**Task objective:** Copy all records exactly, excluding images.

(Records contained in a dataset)
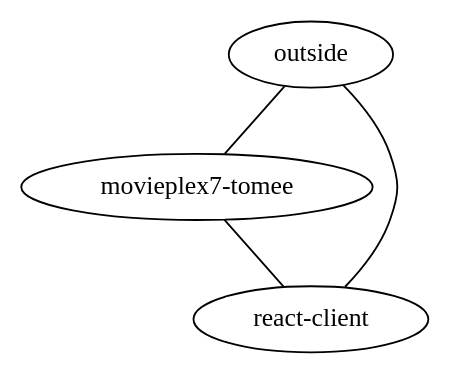
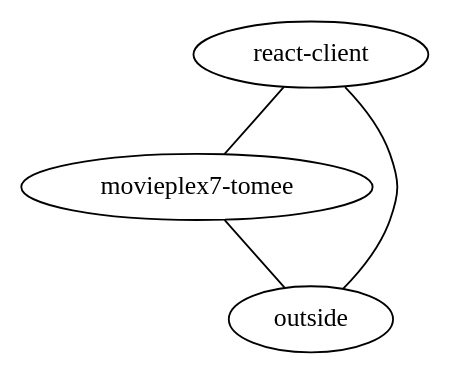
One commit to tum-i4/attack-graph-generator changed the diagram in System/examples-results/javaee/topology_graph.dot. Above: the diagram before and after it, drawn with Graphviz. The commit also changed 23 other files, not shown here.

```diff
--- a/System/examples-results/javaee/topology_graph.dot
+++ b/System/examples-results/javaee/topology_graph.dot
@@ -1,9 +1,9 @@
 // Topology Graph
 graph {
+	"react-client"
+	"movieplex7-tomee"
 	outside
-	"movieplex7-tomee"
-	"react-client"
-	outside -- "react-client" [contstraint=false]
-	outside -- "movieplex7-tomee" [contstraint=false]
-	"movieplex7-tomee" -- "react-client" [contstraint=false]
+	"react-client" -- "movieplex7-tomee" [contstraint=false]
+	"movieplex7-tomee" -- outside [contstraint=false]
+	"react-client" -- outside [contstraint=false]
 }
```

**Solution to this task:**
One commit to tum-i4/attack-graph-generator changed the diagram in System/examples-results/javaee/topology_graph.dot. Above: the diagram before and after it, drawn with Graphviz. The commit also changed 23 other files, not shown here.

```diff
--- a/System/examples-results/javaee/topology_graph.dot
+++ b/System/examples-results/javaee/topology_graph.dot
@@ -1,9 +1,9 @@
 // Topology Graph
 graph {
+	"react-client"
+	"movieplex7-tomee"
 	outside
-	"movieplex7-tomee"
-	"react-client"
-	outside -- "react-client" [contstraint=false]
-	outside -- "movieplex7-tomee" [contstraint=false]
-	"movieplex7-tomee" -- "react-client" [contstraint=false]
+	"react-client" -- "movieplex7-tomee" [contstraint=false]
+	"movieplex7-tomee" -- outside [contstraint=false]
+	"react-client" -- outside [contstraint=false]
 }
```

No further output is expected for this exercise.